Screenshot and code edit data
:::
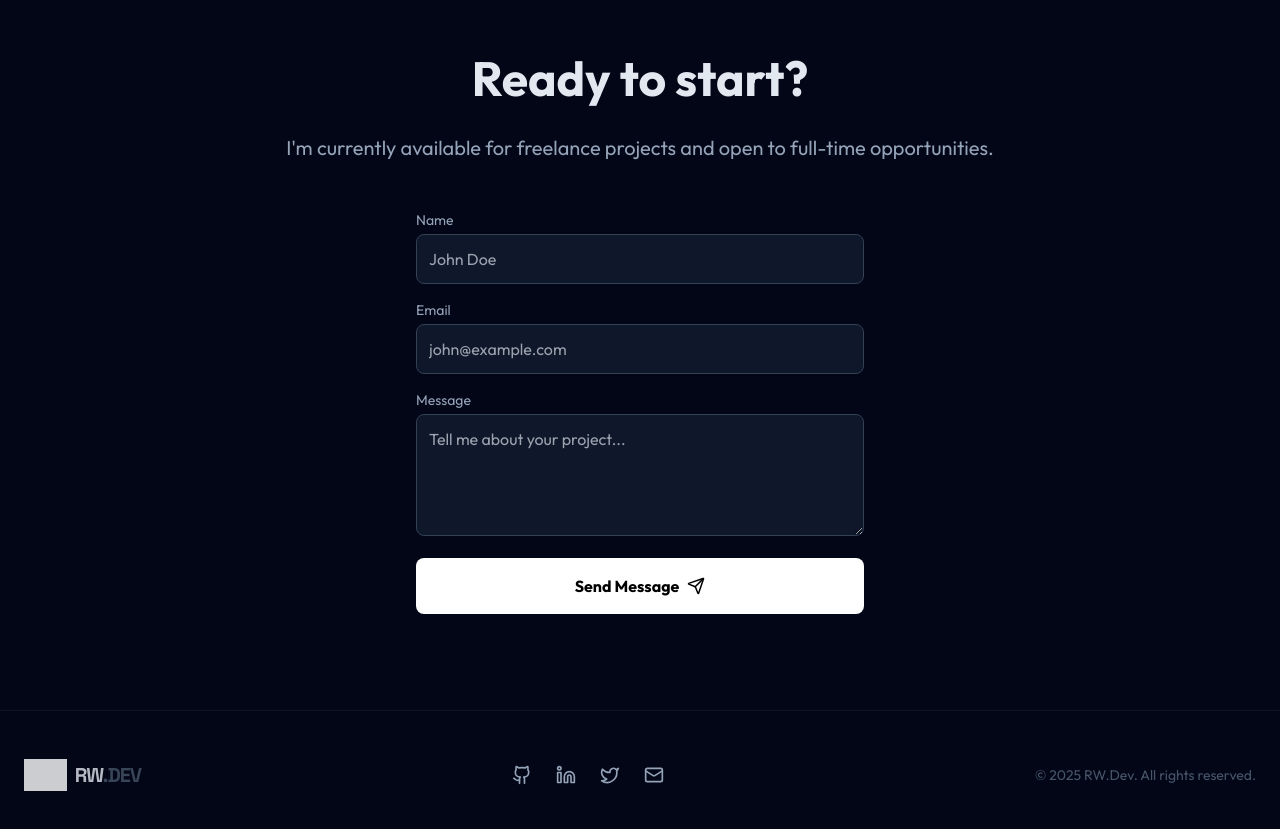
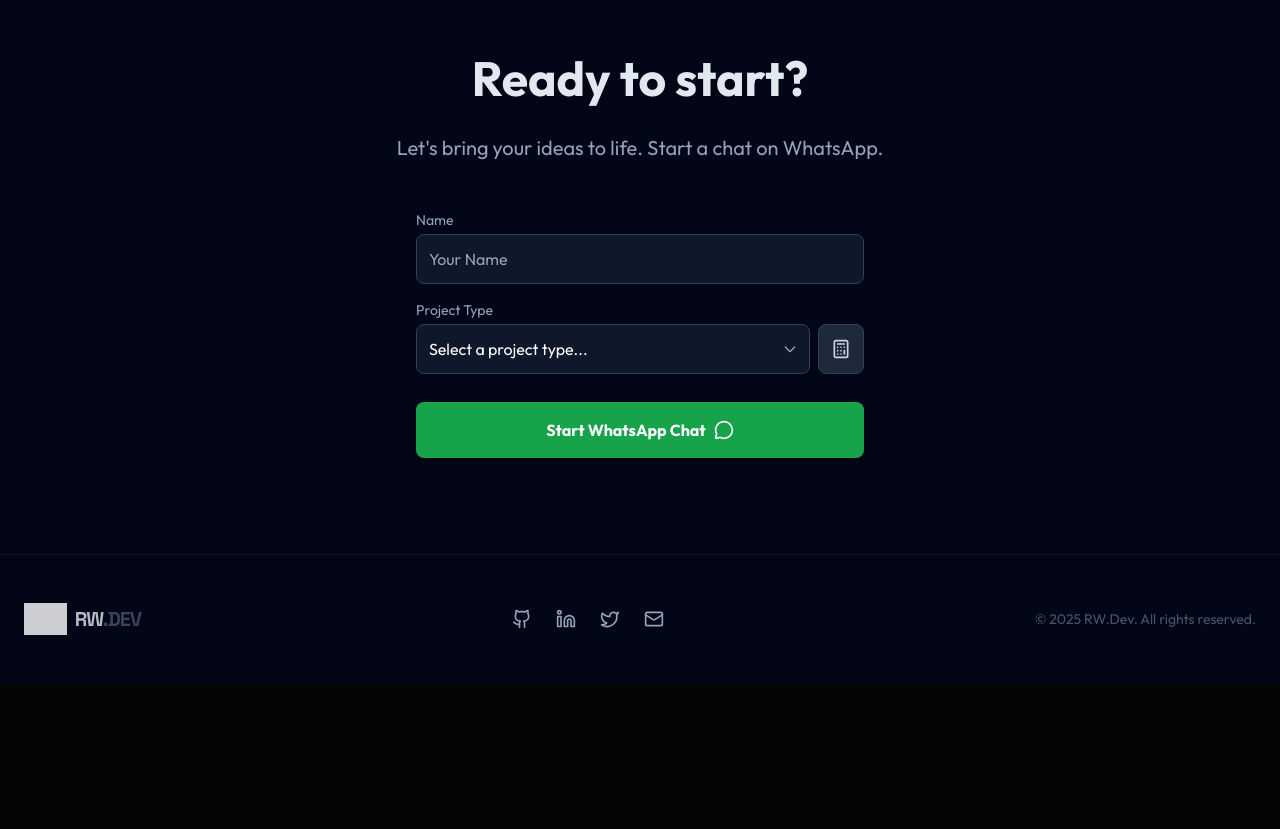
Before and after one commit to WillbioCloud/MeuPortif-lio, a React (Vite) app: page / in a window 1280 px wide. Shown: the part 4720-5549 px from the top of the page. After the commit the page ends 5403 px from the top, so only its background shows below. Built offline with nearby package versions, Linux system fonts and the light colour scheme; grey boxes are pictures that could not be loaded.

Commit message:
feat: add form for project inquiries with quote calculation and WhatsApp integration

```diff
--- a/App.tsx
+++ b/App.tsx
@@ -1,11 +1,11 @@
 import React, { useState, useEffect } from 'react';
-import { Menu, X, Github, Linkedin, Twitter, Mail, Send } from 'lucide-react';
+import { Menu, X, Github, Linkedin, Twitter, Mail, Send, MessageCircle, Calculator } from 'lucide-react';
 import CustomCursor from './components/CustomCursor';
 import NeonGame from './components/NeonGame';
 import Projects from './components/Projects';
 import Hero from './components/Hero';
 import About from './components/About';
-import Reveal from './components/Reveal'; // Importe o Reveal
+import Reveal from './components/Reveal';
 import { SKILLS } from './constants';
 import { translations } from './translations';
 import { Language } from './types';
@@ -15,6 +15,10 @@ const App: React.FC = () => {
   const [mobileMenuOpen, setMobileMenuOpen] = useState(false);
   const [language, setLanguage] = useState<Language>('en');
   const [isTouch, setIsTouch] = useState(false);
+
+  // Estado para o formulário e orçamento
+  const [formData, setFormData] = useState({ name: '', type: '' });
+  const [quote, setQuote] = useState<string | null>(null);
 
   const t = translations[language];
 
@@ -29,6 +33,56 @@ const App: React.FC = () => {
 
   const toggleLanguage = () => {
     setLanguage(prev => prev === 'en' ? 'pt' : 'en');
+    setQuote(null); // Limpa orçamento ao trocar lingua
+  };
+
+  const handleInputChange = (e: React.ChangeEvent<HTMLInputElement | HTMLSelectElement>) => {
+    const { name, value } = e.target;
+    setFormData(prev => ({ ...prev, [name]: value }));
+    if (name === 'type') setQuote(null); // Limpa orçamento se mudar o tipo
+  };
+
+  const calculateQuote = (e: React.MouseEvent) => {
+    e.preventDefault();
+
+    if (!formData.type) return;
+
+    // Tabela de Preços (Exemplo)
+    // PT em Reais, EN em Dólares
+    const prices: Record<string, { pt: string, en: string }> = {
+        landing: { pt: 'R$ 1.500 - R$ 3.000', en: '$400 - $800' },
+        institutional: { pt: 'R$ 3.000 - R$ 6.000', en: '$800 - $1.500' },
+        ecommerce: { pt: 'R$ 8.000 - R$ 15.000', en: '$2.000 - $4.000' },
+        app: { pt: 'A partir de R$ 12.000', en: 'Starting at $3.000' },
+        system: { pt: 'A partir de R$ 10.000', en: 'Starting at $2.500' },
+        other: { pt: 'Sob consulta', en: 'Contact for quote' }
+    };
+
+    const price = prices[formData.type];
+    if (price) {
+        setQuote(price[language]);
+    }
+  };
+
+  const handleWhatsAppClick = (e: React.FormEvent) => {
+    e.preventDefault();
+
+    if (!formData.name || !formData.type) {
+        alert(language === 'pt' ? 'Por favor, preencha todos os campos.' : 'Please fill in all fields.');
+        return;
+    }
+
+    const PHONE_NUMBER = '5564999232217'; // Substitua pelo seu
+
+    // Pega o nome legível do tipo de projeto para a mensagem
+    const projectTypeName = t.contact.projectTypes[formData.type as keyof typeof t.contact.projectTypes];
+
+    const message = language === 'pt'
+        ? `Olá! Meu nome é ${formData.name}. Gostaria de falar sobre um projeto do tipo: ${projectTypeName}.`
+        : `Hello! My name is ${formData.name}. I would like to talk about a project of type: ${projectTypeName}.`;
+
+    const url = `https://wa.me/${PHONE_NUMBER}?text=${encodeURIComponent(message)}`;
+    window.open(url, '_blank');
   };
 
   const navLinks = [
@@ -213,21 +267,68 @@ const App: React.FC = () => {
             </Reveal>
 
             <Reveal delay={200}>
-              <form className="max-w-md mx-auto space-y-4 text-left" action="mailto:contact@rw.dev" method="POST" encType="text/plain">
+              <form className="max-w-md mx-auto space-y-4 text-left" onSubmit={handleWhatsAppClick}>
                  <div>
                     <label className="block text-sm font-medium text-slate-400 mb-1">{t.contact.nameLabel}</label>
-                    <input type="text" name="name" className="w-full bg-slate-900 border border-slate-700 rounded-lg p-3 text-white focus:outline-none focus:border-neon-blue transition-colors" placeholder={t.contact.namePlaceholder} />
+                    <input
+                        type="text"
+                        name="name"
+                        value={formData.name}
+                        onChange={handleInputChange}
+                        className="w-full bg-slate-900 border border-slate-700 rounded-lg p-3 text-white focus:outline-none focus:border-neon-blue transition-colors"
+                        placeholder={t.contact.namePlaceholder}
+                    />
                  </div>
                  <div>
-                    <label className="block text-sm font-medium text-slate-400 mb-1">{t.contact.emailLabel}</label>
-                    <input type="email" name="email" className="w-full bg-slate-900 border border-slate-700 rounded-lg p-3 text-white focus:outline-none focus:border-neon-blue transition-colors" placeholder={t.contact.emailPlaceholder} />
+                    <label className="block text-sm font-medium text-slate-400 mb-1">{t.contact.typeLabel}</label>
+
+                    <div className="flex gap-2">
+                        <div className="relative flex-grow">
+                            <select
+                                name="type"
+                                value={formData.type}
+                                onChange={handleInputChange}
+                                className="w-full bg-slate-900 border border-slate-700 rounded-lg p-3 text-white focus:outline-none focus:border-neon-blue transition-colors appearance-none cursor-pointer"
+                            >
+                                <option value="" disabled>{t.contact.projectTypes.placeholder}</option>
+                                <option value="landing">{t.contact.projectTypes.landing}</option>
+                                <option value="institutional">{t.contact.projectTypes.institutional}</option>
+                                <option value="ecommerce">{t.contact.projectTypes.ecommerce}</option>
+                                <option value="app">{t.contact.projectTypes.app}</option>
+                                <option value="system">{t.contact.projectTypes.system}</option>
+                                <option value="other">{t.contact.projectTypes.other}</option>
+                            </select>
+                            {/* Seta customizada do select */}
+                            <div className="absolute inset-y-0 right-0 flex items-center px-3 pointer-events-none text-slate-400">
+                                <svg className="w-4 h-4" fill="none" stroke="currentColor" viewBox="0 0 24 24"><path strokeLinecap="round" strokeLinejoin="round" strokeWidth="2" d="M19 9l-7 7-7-7"></path></svg>
+                            </div>
+                        </div>
+
+                        {/* Botão de Orçamento */}
+                        <button
+                            type="button"
+                            onClick={calculateQuote}
+                            className="bg-slate-800 border border-slate-700 hover:border-neon-purple hover:text-neon-purple text-slate-300 p-3 rounded-lg transition-colors flex items-center justify-center"
+                            title={t.contact.btnQuote}
+                        >
+                            <Calculator size={20} />
+                        </button>
+                    </div>
+
+                    {/* Exibição do Orçamento */}
+                    <div className={`mt-3 overflow-hidden transition-all duration-500 ease-out ${quote ? 'max-h-20 opacity-100' : 'max-h-0 opacity-0'}`}>
+                        <div className="bg-neon-purple/10 border border-neon-purple/30 rounded-lg p-3 text-center">
+                            <span className="text-sm text-neon-purple font-mono">
+                                {t.contact.quoteLabel}
+                                <span className="font-bold text-white text-lg ml-1">{quote}</span>
+                            </span>
+                        </div>
+                    </div>
+
                  </div>
-                 <div>
-                    <label className="block text-sm font-medium text-slate-400 mb-1">{t.contact.msgLabel}</label>
-                    <textarea rows={4} name="message" className="w-full bg-slate-900 border border-slate-700 rounded-lg p-3 text-white focus:outline-none focus:border-neon-blue transition-colors" placeholder={t.contact.msgPlaceholder} />
-                 </div>
-                 <button className="w-full bg-white text-black font-bold py-4 rounded-lg hover:bg-neon-blue transition-colors flex items-center justify-center gap-2">
-                    {t.contact.btnSend} <Send size={18} />
+
+                 <button className="w-full bg-green-600 text-white font-bold py-4 rounded-lg hover:bg-green-500 transition-colors flex items-center justify-center gap-2 mt-4 shadow-lg hover:shadow-green-500/20">
+                    {t.contact.btnSend} <MessageCircle size={20} />
                  </button>
               </form>
             </Reveal>
--- a/translations.ts
+++ b/translations.ts
@@ -1,9 +1,7 @@
 import { Code2, Globe, Palette } from 'lucide-react';
 import { Project, Service } from './types';
 
-// ... (interfaces mantidas iguais) ...
 interface TranslationData {
-  // ... mantenha as interfaces anteriores iguais ...
   nav: {
     home: string;
     about: string;
@@ -71,11 +69,20 @@ interface TranslationData {
     subtitle: string;
     nameLabel: string;
     namePlaceholder: string;
-    emailLabel: string;
-    emailPlaceholder: string;
-    msgLabel: string;
-    msgPlaceholder: string;
+    typeLabel: string;
     btnSend: string;
+    // Novos campos para o orçamento
+    btnQuote: string;
+    quoteLabel: string;
+    projectTypes: {
+        placeholder: string;
+        landing: string;
+        institutional: string;
+        ecommerce: string;
+        app: string;
+        system: string;
+        other: string;
+    };
   };
   footer: {
     rights: string;
@@ -84,7 +91,6 @@ interface TranslationData {
 
 export const translations: Record<'en' | 'pt', TranslationData> = {
   en: {
-    // ... (mantenha nav, hero, about, skills iguais) ...
     nav: {
       home: 'Home',
       about: 'About',
@@ -118,7 +124,7 @@ export const translations: Record<'en' | 'pt', TranslationData> = {
     },
     projects: {
       title: 'Selected Works',
-      ctaView: 'Live Demo', // Mudado para Live Demo para fazer mais sentido
+      ctaView: 'Live Demo',
       items: [
         {
           id: '1',
@@ -126,15 +132,15 @@ export const translations: Record<'en' | 'pt', TranslationData> = {
           description: 'Immersive digital platform for a theme park with interactive maps, 3D elements and real-time ticketing system.',
           tags: ['React', 'Spline 3D', 'Supabase', 'Tailwind'],
           imageUrl: 'https://res.cloudinary.com/dxplpg36m/image/upload/v1768596880/castelo_pdatlo.png',
-          link: 'https://sitesetland.vercel.app/' // Adicione o link do setland aqui se tiver
+          link: 'https://sitesetland.vercel.app/'
         },
         {
           id: '2',
-          title: 'Landing Page Cidade Inteligente', // NOME GENERICO - MUDE PARA O REAL
+          title: 'Landing Page Cidade Inteligente',
           description: 'High-conversion landing page with modern responsive design, optimized for SEO and maximum performance.',
           tags: ['React', 'Tailwind', 'Framer Motion', 'SEO'],
           imageUrl: 'https://res.cloudinary.com/dxplpg36m/image/upload/v1768597084/Captura_de_tela_2026-01-16_175711_gofacg.png',
-          link: 'https://cidadeinteligentelanding.vercel.app/' // COLOQUE O LINK REAL AQUI
+          link: 'https://cidadeinteligentelanding.vercel.app/'
         },
         {
           id: '3',
@@ -142,14 +148,13 @@ export const translations: Record<'en' | 'pt', TranslationData> = {
           description: 'Mobile solution for smart city management, connecting citizens to public services with real-time reporting.',
           tags: ['React Native', 'Expo', 'Maps API', 'Supabase'],
           imageUrl: './assets/cidade-preview.jpg'
-          // Sem link por enquanto
         },
         {
-          id: '4', // Next ID
+          id: '4',
           title: 'Ollivander Bistrô & Café',
           description: 'A magical Harry Potter-themed experience featuring parallax scrolling, 3D interactive elements (Golden Snitch), and a custom map.',
           tags: ['React', 'Spline 3D', 'Tailwind', 'Framer Motion'],
-          imageUrl: 'https://res.cloudinary.com/dxplpg36m/image/upload/v1768596776/Captura_de_tela_2026-01-16_175244_axmojq.png', // Placeholder
+          imageUrl: 'https://res.cloudinary.com/dxplpg36m/image/upload/v1768596776/Captura_de_tela_2026-01-16_175244_axmojq.png',
           link: 'https://ollivandercafe.vercel.app/'
         }
       ]
@@ -198,14 +203,22 @@ export const translations: Record<'en' | 'pt', TranslationData> = {
     },
     contact: {
       title: 'Ready to start?',
-      subtitle: "I'm currently available for freelance projects and open to full-time opportunities.",
+      subtitle: "Let's bring your ideas to life. Start a chat on WhatsApp.",
       nameLabel: 'Name',
-      namePlaceholder: 'John Doe',
-      emailLabel: 'Email',
-      emailPlaceholder: 'john@example.com',
-      msgLabel: 'Message',
-      msgPlaceholder: 'Tell me about your project...',
-      btnSend: 'Send Message'
+      namePlaceholder: 'Your Name',
+      typeLabel: 'Project Type',
+      btnSend: 'Start WhatsApp Chat',
+      btnQuote: 'Calculate Estimate',
+      quoteLabel: 'Estimated Investment: ',
+      projectTypes: {
+          placeholder: 'Select a project type...',
+          landing: 'Landing Page',
+          institutional: 'Institutional Website',
+          ecommerce: 'E-commerce',
+          app: 'Mobile App',
+          system: 'Web System / Dashboard',
+          other: 'Other'
+      }
     },
     footer: {
       rights: 'All rights reserved.'
@@ -245,7 +258,7 @@ export const translations: Record<'en' | 'pt', TranslationData> = {
     },
     projects: {
       title: 'Trabalhos Selecionados',
-      ctaView: 'Ver Online', // Alterado para indicar que vai abrir o site
+      ctaView: 'Ver Online',
       items: [
         {
           id: '1',
@@ -253,7 +266,7 @@ export const translations: Record<'en' | 'pt', TranslationData> = {
           description: 'Plataforma digital imersiva para um parque temático, com integração de mapas interativos, elementos 3D e sistema de tickets.',
           tags: ['React', 'Spline 3D', 'Supabase', 'Tailwind'],
           imageUrl: 'https://res.cloudinary.com/dxplpg36m/image/upload/v1768596880/castelo_pdatlo.png',
-          link: 'https://sitesetland.vercel.app/' // Coloque o link se tiver
+          link: 'https://sitesetland.vercel.app/'
         },
         {
           id: '2',
@@ -261,7 +274,7 @@ export const translations: Record<'en' | 'pt', TranslationData> = {
           description: 'Landing page de alta conversão com design responsivo moderno, otimizada para SEO e performance máxima.',
           tags: ['React', 'Tailwind', 'Framer Motion', 'SEO'],
           imageUrl: 'https://res.cloudinary.com/dxplpg36m/image/upload/v1768597084/Captura_de_tela_2026-01-16_175711_gofacg.png',
-          link: 'https://cidadeinteligentelanding.vercel.app/' // IMPORTANTE: Coloque o link real aqui
+          link: 'https://cidadeinteligentelanding.vercel.app/'
         },
         {
           id: '3',
@@ -269,14 +282,13 @@ export const translations: Record<'en' | 'pt', TranslationData> = {
           description: 'Solução mobile para gestão de cidades inteligentes, conectando cidadãos a serviços públicos com reportes em tempo real.',
           tags: ['React Native', 'Expo', 'Maps API', 'Supabase'],
           imageUrl: './assets/cidade-preview.jpg'
-          // Sem link propositalmente
         },
         {
           id: '4',
           title: 'Ollivander Bistrô & Café',
           description: 'Uma experiência mágica com temática de Harry Potter, apresentando rolagem parallax, elementos 3D interativos (Pomo de Ouro) e mapa personalizado.',
           tags: ['React', 'Spline 3D', 'Tailwind', 'Framer Motion'],
-          imageUrl: 'https://res.cloudinary.com/dxplpg36m/image/upload/v1768596776/Captura_de_tela_2026-01-16_175244_axmojq.png', // Placeholder
+          imageUrl: 'https://res.cloudinary.com/dxplpg36m/image/upload/v1768596776/Captura_de_tela_2026-01-16_175244_axmojq.png',
           link: 'https://ollivandercafe.vercel.app/'
         }
       ]
@@ -325,14 +337,22 @@ export const translations: Record<'en' | 'pt', TranslationData> = {
     },
     contact: {
       title: 'Vamos começar?',
-      subtitle: "Atualmente disponível para projetos freelance e aberto a oportunidades full-time.",
+      subtitle: "Vamos tirar sua ideia do papel. Me chame no WhatsApp e vamos conversar.",
       nameLabel: 'Nome',
       namePlaceholder: 'Seu Nome',
-      emailLabel: 'Email',
-      emailPlaceholder: 'seu@email.com',
-      msgLabel: 'Mensagem',
-      msgPlaceholder: 'Conte sobre seu projeto...',
-      btnSend: 'Enviar Mensagem'
+      typeLabel: 'Tipo de Projeto',
+      btnSend: 'Iniciar Conversa no WhatsApp',
+      btnQuote: 'Calcular Estimativa',
+      quoteLabel: 'Investimento Aproximado: ',
+      projectTypes: {
+          placeholder: 'Selecione o tipo...',
+          landing: 'Landing Page',
+          institutional: 'Site Institucional',
+          ecommerce: 'E-commerce',
+          app: 'Aplicativo Mobile',
+          system: 'Sistema Web / Dashboard',
+          other: 'Outro'
+      }
     },
     footer: {
       rights: 'Todos os direitos reservados.'
```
:::
Line count for "btnSend": count the lines of the records above that contain it and give only the number.

- _Result for this exercise_:
7